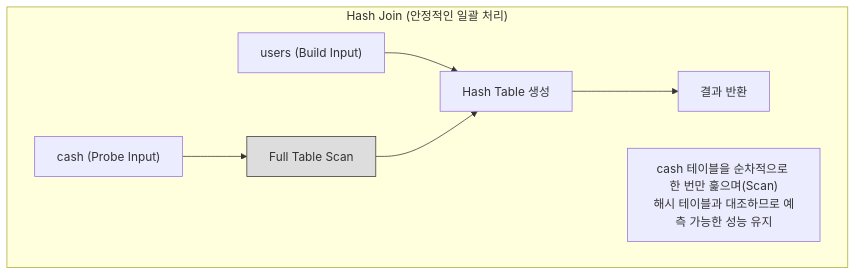
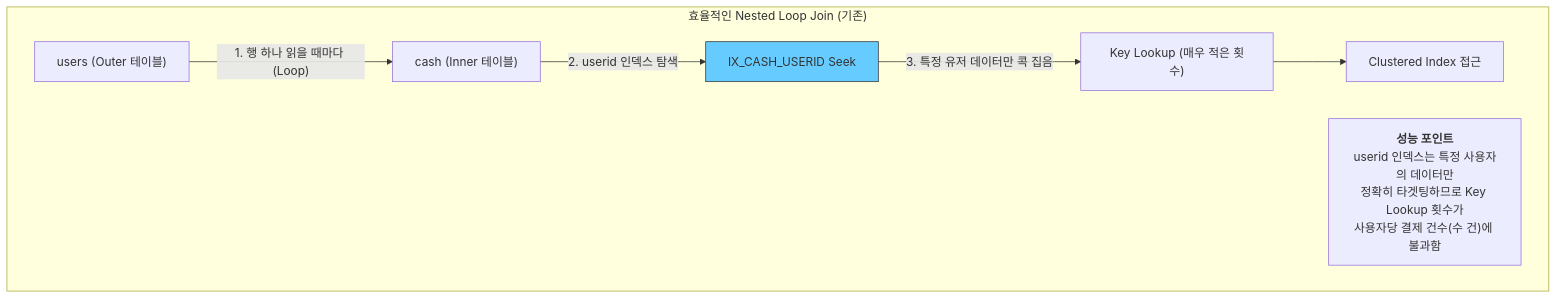
One commit to muzzaiwork/candidate changed the first of 2 diagrams in troubleshooting/payletter_index_optimization.md. Above: the diagram before and after it, drawn with Mermaid. The commit also changed other lines of this file, not shown here.

Commit message:
Refactor scenario to emphasize index switching (userid to reg_datetime) during join

````diff
--- a/troubleshooting/payletter_index_optimization.md
+++ b/troubleshooting/payletter_index_optimization.md
@@ -47,13 +47,14 @@
 ```mermaid
 graph TD
-    subgraph "Hash Join (안정적인 일괄 처리)"
-        U["users (Build Input)"] --> H["Hash Table 생성"]
-        C["cash (Probe Input)"] --> S["Full Table Scan"]
-        S --> H
-        H --> R["결과 반환"]
+    subgraph "효율적인 Nested Loop Join (기존)"
+        U_Outer["users (Outer 테이블)"] -- "1. 행 하나 읽을 때마다 (Loop)" --> C_Inner["cash (Inner 테이블)"]
         
-        note1["cash 테이블을 순차적으로 한 번만 훑으며(Scan)<br/>해시 테이블과 대조하므로 예측 가능한 성능 유지"]
+        C_Inner -- "2. userid 인덱스 탐색" --> IX_USER["IX_CASH_USERID Seek"]
+        IX_USER -- "3. 특정 유저 데이터만 콕 집음" --> K1["Key Lookup (매우 적은 횟수)"]
+        K1 --> C_L1["Clustered Index 접근"]
+        
+        note1["<b>성능 포인트</b><br/>userid 인덱스는 특정 사용자의 데이터만<br/>정확히 타겟팅하므로 Key Lookup 횟수가<br/>사용자당 결제 건수(수 건)에 불과함"]
     end
-    
-    style S fill:#ddd,stroke:#333
+
+    style IX_USER fill:#6cf,stroke:#333
 ```
````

-- Exercise --
With the images omitted, repeat all the data word for word.

-- Task result --
One commit to muzzaiwork/candidate changed the first of 2 diagrams in troubleshooting/payletter_index_optimization.md. Above: the diagram before and after it, drawn with Mermaid. The commit also changed other lines of this file, not shown here.

Commit message:
Refactor scenario to emphasize index switching (userid to reg_datetime) during join

````diff
--- a/troubleshooting/payletter_index_optimization.md
+++ b/troubleshooting/payletter_index_optimization.md
@@ -47,13 +47,14 @@
 ```mermaid
 graph TD
-    subgraph "Hash Join (안정적인 일괄 처리)"
-        U["users (Build Input)"] --> H["Hash Table 생성"]
-        C["cash (Probe Input)"] --> S["Full Table Scan"]
-        S --> H
-        H --> R["결과 반환"]
+    subgraph "효율적인 Nested Loop Join (기존)"
+        U_Outer["users (Outer 테이블)"] -- "1. 행 하나 읽을 때마다 (Loop)" --> C_Inner["cash (Inner 테이블)"]
         
-        note1["cash 테이블을 순차적으로 한 번만 훑으며(Scan)<br/>해시 테이블과 대조하므로 예측 가능한 성능 유지"]
+        C_Inner -- "2. userid 인덱스 탐색" --> IX_USER["IX_CASH_USERID Seek"]
+        IX_USER -- "3. 특정 유저 데이터만 콕 집음" --> K1["Key Lookup (매우 적은 횟수)"]
+        K1 --> C_L1["Clustered Index 접근"]
+        
+        note1["<b>성능 포인트</b><br/>userid 인덱스는 특정 사용자의 데이터만<br/>정확히 타겟팅하므로 Key Lookup 횟수가<br/>사용자당 결제 건수(수 건)에 불과함"]
     end
-    
-    style S fill:#ddd,stroke:#333
+
+    style IX_USER fill:#6cf,stroke:#333
 ```
````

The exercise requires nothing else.